• [Your task]: Go through the data below and copy it exactly, skipping every picture.
--------------------------------------------------
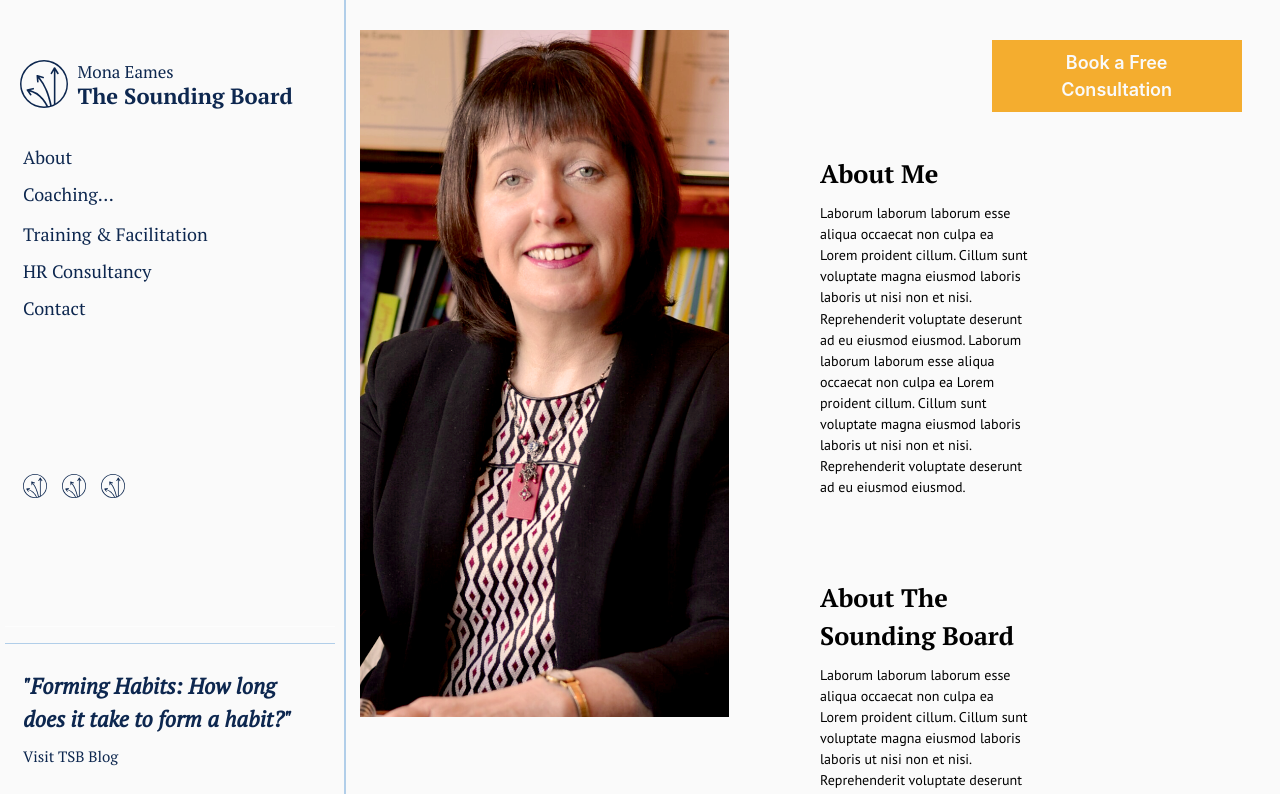
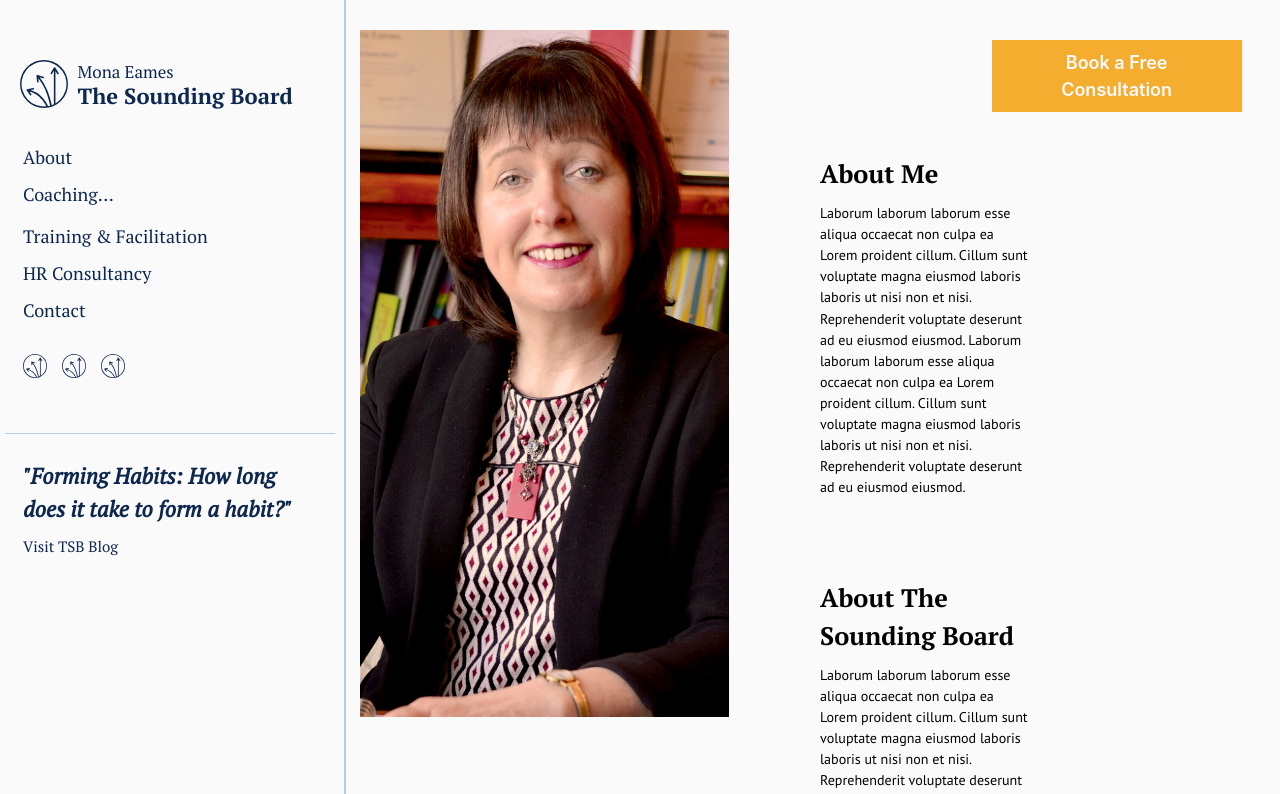
Before and after one commit to StudiousVanilla/tsb, a React (Create React App) app: page / in a window 1280 px wide. Shown: the top 794 px of the page. Built offline with nearby package versions, Linux system fonts and the light colour scheme.

Commit message:
made icons and blog move up and down with coaching links reveal

```diff
--- a/src/components/sidebar.js
+++ b/src/components/sidebar.js
@@ -17,14 +17,22 @@ const Sidebar = () => {
         // grabs sub-links
         let links = document.getElementById('coaching-links')
 
+        // grabs icons
+        let sideIcons = document.getElementById('side-icons')
+
+        //grabs blog
+        let blog = document.getElementById('side-blog')
+
         // triggers if style is pulled from style sheet
         if(links.style.opacity === ''){
             // slides sub-links in from the left
             links.style.opacity = 1
             links.style.left = '0%'
             links.style.transition = '1s'
-            // moves standard links down
+            // moves standard links, icons and blog down
             moveableList.style.top = '0%'
+            sideIcons.style.top = '0%'
+            blog.style.top = '0%'
             return
         }
         else{
@@ -32,8 +40,10 @@ const Sidebar = () => {
             links.style.opacity = null
             links.style.left = null
             links.style.transition = '0.25s'
-            // revert moveableList back to stylesheet
+            // revert moveableList, icons and blog back to stylesheet
             moveableList.style.top = null
+            sideIcons.style.top = null
+            blog.style.top = null
         }
 
     }
@@ -89,7 +99,7 @@ const Sidebar = () => {
                         </div>
                     </ul>
                 </div>
-                <div className="side-icons side">
+                <div className="side-icons side" id="side-icons">
                     <span className='side-icon-container'>
                         <img src={fbIcon} alt="facebook"/>
                      </span>
@@ -99,10 +109,8 @@ const Sidebar = () => {
                     <span className='side-icon-container'>
                         <img src={mailIcon} alt="Email"/>
                     </span>
-
                 </div>
-                <div className='border-div'></div>
-                <div className="side-blog side">
+                <div className="side-blog side" id="side-blog">
                     <p className='blog-title'>"Forming Habits: How long does it take to form a habit?"</p>
                     <p className='blog-link'>Visit TSB Blog</p>
                 </div>
--- a/src/index.css
+++ b/src/index.css
@@ -233,8 +233,9 @@ code {
 
 .moveable-list{
   position: relative;
-  top: -48%;
+  top: -46%;
   transition: 0.75s;
+  margin-bottom: 10px;
 }
 
 .about-link, .coaching-link{
@@ -249,6 +250,8 @@ code {
 }
 
 .side-blog{
+  position: relative;
+  top: -120px;
   height: fit-content;
   display: flex;
   flex-direction: column;
@@ -257,6 +260,7 @@ code {
   padding-top: 25px;
   margin-bottom: 20px;
   border-top: 1px solid var(--tsb-blue);
+  transition: 0.75s;
 }
 
 .blog-title{
@@ -272,14 +276,16 @@ code {
 }
 
 .side-icons{
-  height: fit-content;
+  position: relative;
+  top:-130px;
+  height: 3vh;
   width: 100%;
   align-self: center;
   display: flex;
   align-items: flex-start;
   justify-content: flex-start;
-  margin-bottom: 120px;
-  transition: none;
+  margin-bottom: 30px;
+  transition: 0.75s;
   transform: translateZ(0);
 }
 
@@ -292,7 +298,6 @@ code {
   color: red;
   transform: translateZ(0);
   cursor: pointer;
-  /* background-color: yellow; */
 }
 
 .side-icon-container:hover{
```
Also changed, not shown: 1 other file (tests, documents, lock files or other folders).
--------------------------------------------------
• [Answer box]:
Before and after one commit to StudiousVanilla/tsb, a React (Create React App) app: page / in a window 1280 px wide. Shown: the top 794 px of the page. Built offline with nearby package versions, Linux system fonts and the light colour scheme.

Commit message:
made icons and blog move up and down with coaching links reveal

```diff
--- a/src/components/sidebar.js
+++ b/src/components/sidebar.js
@@ -17,14 +17,22 @@ const Sidebar = () => {
         // grabs sub-links
         let links = document.getElementById('coaching-links')
 
+        // grabs icons
+        let sideIcons = document.getElementById('side-icons')
+
+        //grabs blog
+        let blog = document.getElementById('side-blog')
+
         // triggers if style is pulled from style sheet
         if(links.style.opacity === ''){
             // slides sub-links in from the left
             links.style.opacity = 1
             links.style.left = '0%'
             links.style.transition = '1s'
-            // moves standard links down
+            // moves standard links, icons and blog down
             moveableList.style.top = '0%'
+            sideIcons.style.top = '0%'
+            blog.style.top = '0%'
             return
         }
         else{
@@ -32,8 +40,10 @@ const Sidebar = () => {
             links.style.opacity = null
             links.style.left = null
             links.style.transition = '0.25s'
-            // revert moveableList back to stylesheet
+            // revert moveableList, icons and blog back to stylesheet
             moveableList.style.top = null
+            sideIcons.style.top = null
+            blog.style.top = null
         }
 
     }
@@ -89,7 +99,7 @@ const Sidebar = () => {
                         </div>
                     </ul>
                 </div>
-                <div className="side-icons side">
+                <div className="side-icons side" id="side-icons">
                     <span className='side-icon-container'>
                         <img src={fbIcon} alt="facebook"/>
                      </span>
@@ -99,10 +109,8 @@ const Sidebar = () => {
                     <span className='side-icon-container'>
                         <img src={mailIcon} alt="Email"/>
                     </span>
-
                 </div>
-                <div className='border-div'></div>
-                <div className="side-blog side">
+                <div className="side-blog side" id="side-blog">
                     <p className='blog-title'>"Forming Habits: How long does it take to form a habit?"</p>
                     <p className='blog-link'>Visit TSB Blog</p>
                 </div>
--- a/src/index.css
+++ b/src/index.css
@@ -233,8 +233,9 @@ code {
 
 .moveable-list{
   position: relative;
-  top: -48%;
+  top: -46%;
   transition: 0.75s;
+  margin-bottom: 10px;
 }
 
 .about-link, .coaching-link{
@@ -249,6 +250,8 @@ code {
 }
 
 .side-blog{
+  position: relative;
+  top: -120px;
   height: fit-content;
   display: flex;
   flex-direction: column;
@@ -257,6 +260,7 @@ code {
   padding-top: 25px;
   margin-bottom: 20px;
   border-top: 1px solid var(--tsb-blue);
+  transition: 0.75s;
 }
 
 .blog-title{
@@ -272,14 +276,16 @@ code {
 }
 
 .side-icons{
-  height: fit-content;
+  position: relative;
+  top:-130px;
+  height: 3vh;
   width: 100%;
   align-self: center;
   display: flex;
   align-items: flex-start;
   justify-content: flex-start;
-  margin-bottom: 120px;
-  transition: none;
+  margin-bottom: 30px;
+  transition: 0.75s;
   transform: translateZ(0);
 }
 
@@ -292,7 +298,6 @@ code {
   color: red;
   transform: translateZ(0);
   cursor: pointer;
-  /* background-color: yellow; */
 }
 
 .side-icon-container:hover{
```
Also changed, not shown: 1 other file (tests, documents, lock files or other folders).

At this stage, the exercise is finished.